■ **Directions**
If a line of the material holds the string "paper", it counts; report the number of such lines alone.

■ **The input**
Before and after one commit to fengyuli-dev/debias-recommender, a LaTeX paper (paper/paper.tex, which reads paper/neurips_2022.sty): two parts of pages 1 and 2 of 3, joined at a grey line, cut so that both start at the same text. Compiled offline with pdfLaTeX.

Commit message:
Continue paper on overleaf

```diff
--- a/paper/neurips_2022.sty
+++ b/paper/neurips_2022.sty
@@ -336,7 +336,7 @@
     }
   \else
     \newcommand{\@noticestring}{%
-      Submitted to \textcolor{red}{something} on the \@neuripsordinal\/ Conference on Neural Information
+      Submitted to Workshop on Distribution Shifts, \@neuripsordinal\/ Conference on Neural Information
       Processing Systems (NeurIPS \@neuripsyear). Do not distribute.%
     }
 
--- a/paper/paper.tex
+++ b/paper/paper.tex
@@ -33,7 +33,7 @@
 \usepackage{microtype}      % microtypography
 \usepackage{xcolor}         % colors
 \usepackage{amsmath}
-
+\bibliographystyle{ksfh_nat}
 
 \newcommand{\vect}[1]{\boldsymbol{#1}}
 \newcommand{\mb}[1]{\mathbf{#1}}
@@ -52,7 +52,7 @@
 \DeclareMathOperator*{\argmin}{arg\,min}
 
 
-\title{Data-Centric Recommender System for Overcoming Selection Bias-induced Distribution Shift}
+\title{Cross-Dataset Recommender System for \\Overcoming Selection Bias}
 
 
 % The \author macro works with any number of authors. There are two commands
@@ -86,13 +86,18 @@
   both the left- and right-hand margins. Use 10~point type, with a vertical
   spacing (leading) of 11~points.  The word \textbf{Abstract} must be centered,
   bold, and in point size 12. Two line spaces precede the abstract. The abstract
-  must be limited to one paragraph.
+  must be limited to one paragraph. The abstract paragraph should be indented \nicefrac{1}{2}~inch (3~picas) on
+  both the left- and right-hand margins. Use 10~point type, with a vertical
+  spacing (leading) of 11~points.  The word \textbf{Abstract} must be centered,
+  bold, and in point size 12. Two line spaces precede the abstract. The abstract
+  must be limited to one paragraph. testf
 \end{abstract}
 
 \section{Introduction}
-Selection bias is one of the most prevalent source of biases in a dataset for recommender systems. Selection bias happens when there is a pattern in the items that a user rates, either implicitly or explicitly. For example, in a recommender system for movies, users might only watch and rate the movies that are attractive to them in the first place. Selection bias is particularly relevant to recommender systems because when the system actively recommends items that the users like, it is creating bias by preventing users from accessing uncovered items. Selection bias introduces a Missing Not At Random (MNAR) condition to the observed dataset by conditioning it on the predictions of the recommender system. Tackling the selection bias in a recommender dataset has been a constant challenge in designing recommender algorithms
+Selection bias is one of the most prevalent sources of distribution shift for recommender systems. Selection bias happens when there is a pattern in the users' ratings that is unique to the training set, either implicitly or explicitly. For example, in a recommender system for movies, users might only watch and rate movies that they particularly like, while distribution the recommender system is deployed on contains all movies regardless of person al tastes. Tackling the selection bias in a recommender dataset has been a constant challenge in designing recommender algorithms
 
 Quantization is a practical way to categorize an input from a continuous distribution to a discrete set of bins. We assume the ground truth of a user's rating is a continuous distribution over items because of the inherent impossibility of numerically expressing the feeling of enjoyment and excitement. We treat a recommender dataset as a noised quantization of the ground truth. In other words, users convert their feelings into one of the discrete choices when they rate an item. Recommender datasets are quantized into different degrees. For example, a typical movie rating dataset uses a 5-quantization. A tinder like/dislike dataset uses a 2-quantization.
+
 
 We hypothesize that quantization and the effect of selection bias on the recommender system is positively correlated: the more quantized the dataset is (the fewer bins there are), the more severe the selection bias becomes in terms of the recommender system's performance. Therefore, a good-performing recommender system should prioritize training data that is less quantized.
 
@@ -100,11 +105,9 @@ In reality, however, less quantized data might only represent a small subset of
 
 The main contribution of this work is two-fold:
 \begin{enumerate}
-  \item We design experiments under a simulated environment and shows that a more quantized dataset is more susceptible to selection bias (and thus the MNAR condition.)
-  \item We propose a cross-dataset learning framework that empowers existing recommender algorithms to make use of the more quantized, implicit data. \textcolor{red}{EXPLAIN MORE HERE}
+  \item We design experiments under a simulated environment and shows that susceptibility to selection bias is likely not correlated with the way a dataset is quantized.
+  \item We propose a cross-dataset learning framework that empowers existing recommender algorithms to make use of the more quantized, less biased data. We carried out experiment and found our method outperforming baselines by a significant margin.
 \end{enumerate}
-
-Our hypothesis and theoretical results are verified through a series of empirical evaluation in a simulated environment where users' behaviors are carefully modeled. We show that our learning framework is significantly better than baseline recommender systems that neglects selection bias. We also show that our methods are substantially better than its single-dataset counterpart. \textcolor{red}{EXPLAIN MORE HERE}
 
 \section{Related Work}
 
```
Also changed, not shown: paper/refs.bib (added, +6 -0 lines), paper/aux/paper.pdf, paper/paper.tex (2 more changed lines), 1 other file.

■ **Completed exercise**
7